Here’s her headphone etiquette; if the person is wearing both earbuds, it means that they’re engaged in a task that requires immense concentration and you should avoid interrupting. However, if they’re only wearing one earbud it means you can go ahead and interrupt them. She explained that everybody in business knows this rule and he should get with the program.

Does everyone know this earbud rule?

As the group discussed this we found a few problems with this electronic etiquette “rule”.

If you take out only one earbud when you talk to someone, the message you’re projecting is “I recognize you’re talking to me, but I really don’t want to give you my full attention.” Or it could mean “hurry it up, I have other things I need to be doing, and hearing about what you did on the weekend isn’t one of them”.

This buds for you?

Just because something is done in one office doesn’t make it a universal rule. Electronic etiquette evolves and changes as new technologies emerge. It is important to discuss it with your colleagues, maybe at a staff meeting and decide what is going to be the headphone protocol in your office. Does it make sense and is it still good manners? Is it logical and still builds communication and respect for clients and colleagues in your workplace?

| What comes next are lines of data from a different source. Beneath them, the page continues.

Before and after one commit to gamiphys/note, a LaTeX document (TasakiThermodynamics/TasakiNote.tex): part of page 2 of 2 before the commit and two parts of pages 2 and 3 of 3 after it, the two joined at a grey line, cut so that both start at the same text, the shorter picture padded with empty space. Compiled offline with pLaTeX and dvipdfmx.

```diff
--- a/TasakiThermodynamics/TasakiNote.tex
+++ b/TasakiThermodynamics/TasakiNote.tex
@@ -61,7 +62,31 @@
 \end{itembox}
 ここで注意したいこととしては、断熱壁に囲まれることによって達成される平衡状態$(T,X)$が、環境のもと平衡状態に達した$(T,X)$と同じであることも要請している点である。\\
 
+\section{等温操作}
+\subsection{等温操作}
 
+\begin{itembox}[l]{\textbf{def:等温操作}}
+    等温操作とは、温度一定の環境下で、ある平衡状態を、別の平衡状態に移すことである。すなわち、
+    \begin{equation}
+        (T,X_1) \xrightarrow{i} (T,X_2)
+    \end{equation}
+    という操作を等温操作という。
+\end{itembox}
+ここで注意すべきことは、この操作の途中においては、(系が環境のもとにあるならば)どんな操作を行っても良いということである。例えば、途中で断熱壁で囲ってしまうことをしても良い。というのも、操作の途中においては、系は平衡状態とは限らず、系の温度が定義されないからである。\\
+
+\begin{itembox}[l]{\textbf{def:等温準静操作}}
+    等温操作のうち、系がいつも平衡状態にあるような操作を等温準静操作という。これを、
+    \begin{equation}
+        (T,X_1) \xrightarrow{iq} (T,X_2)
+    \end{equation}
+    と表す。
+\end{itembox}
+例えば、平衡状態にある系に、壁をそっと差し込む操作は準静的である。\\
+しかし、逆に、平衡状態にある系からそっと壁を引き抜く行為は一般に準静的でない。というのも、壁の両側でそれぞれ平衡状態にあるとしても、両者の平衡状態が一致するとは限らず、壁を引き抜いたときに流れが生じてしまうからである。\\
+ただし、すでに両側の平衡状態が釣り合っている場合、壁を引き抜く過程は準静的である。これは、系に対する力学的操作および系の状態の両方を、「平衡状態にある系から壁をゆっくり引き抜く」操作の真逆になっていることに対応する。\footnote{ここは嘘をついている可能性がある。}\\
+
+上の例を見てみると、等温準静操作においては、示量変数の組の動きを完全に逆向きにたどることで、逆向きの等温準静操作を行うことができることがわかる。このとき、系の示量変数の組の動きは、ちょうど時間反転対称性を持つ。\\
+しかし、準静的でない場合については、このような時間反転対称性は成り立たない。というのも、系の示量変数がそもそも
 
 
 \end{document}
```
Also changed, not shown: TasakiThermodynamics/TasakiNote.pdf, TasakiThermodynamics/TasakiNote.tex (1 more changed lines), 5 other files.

Face 2 face

Ultimately, it depends on your role, and how responsive you need to be. In general wearing headphones in a professional office environment, where you are in view of the public should be discouraged. If you’re in face to face customer service, you’re not likely to be tuning others out. It can make you look unapproachable and unsociable which can hinder working relationships.

Excuse me

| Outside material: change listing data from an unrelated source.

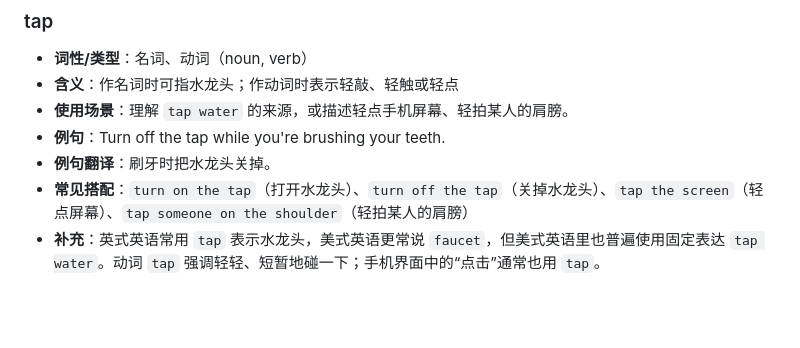
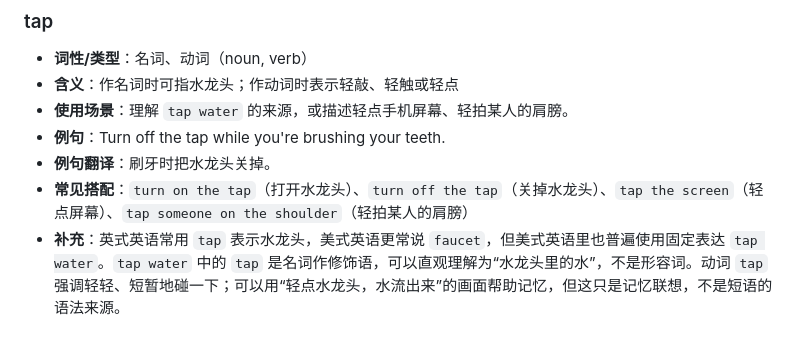
Before and after one commit to wunala-bot/words-lately, a Markdown page: 英语单词本.md, the part around the change. Drawn GitHub-style; blank space fills up the shorter version.

Commit message:
Clarify tap water grammar

```diff
--- a/英语单词本.md
+++ b/英语单词本.md
@@ -102,7 +102,7 @@
 - **例句**：Turn off the tap while you're brushing your teeth.
 - **例句翻译**：刷牙时把水龙头关掉。
 - **常见搭配**：`turn on the tap`（打开水龙头）、`turn off the tap`（关掉水龙头）、`tap the screen`（轻点屏幕）、`tap someone on the shoulder`（轻拍某人的肩膀）
-- **补充**：英式英语常用 `tap` 表示水龙头，美式英语更常说 `faucet`，但美式英语里也普遍使用固定表达 `tap water`。动词 `tap` 强调轻轻、短暂地碰一下；手机界面中的“点击”通常也用 `tap`。
+- **补充**：英式英语常用 `tap` 表示水龙头，美式英语更常说 `faucet`，但美式英语里也普遍使用固定表达 `tap water`。`tap water` 中的 `tap` 是名词作修饰语，可以直观理解为“水龙头里的水”，不是形容词。动词 `tap` 强调轻轻、短暂地碰一下；可以用“轻点水龙头，水流出来”的画面帮助记忆，但这只是记忆联想，不是短语的语法来源。
 
 <!--
 记录格式：
```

Then there’s the difficulty of actually getting someone’s attention if someone’s back is turned away from you and can’t hear you. The good manners way to interrupt someone in a cubicle setting is to “knock” or verbally announce yourself at the partition.

The chicken or the… earbuds

If they’re wearing two earbuds and you have to touch them to get their attention and they don’t see you coming, you might startle them. You could text them and ask them to drop by your desk when they have a moment. But what if you’re wearing your earbuds? It becomes a vicious circle! What came first, the chicken or the earbuds? You could always try firing nerf bullets or elastic bands. And that becomes a whole other etiquette question.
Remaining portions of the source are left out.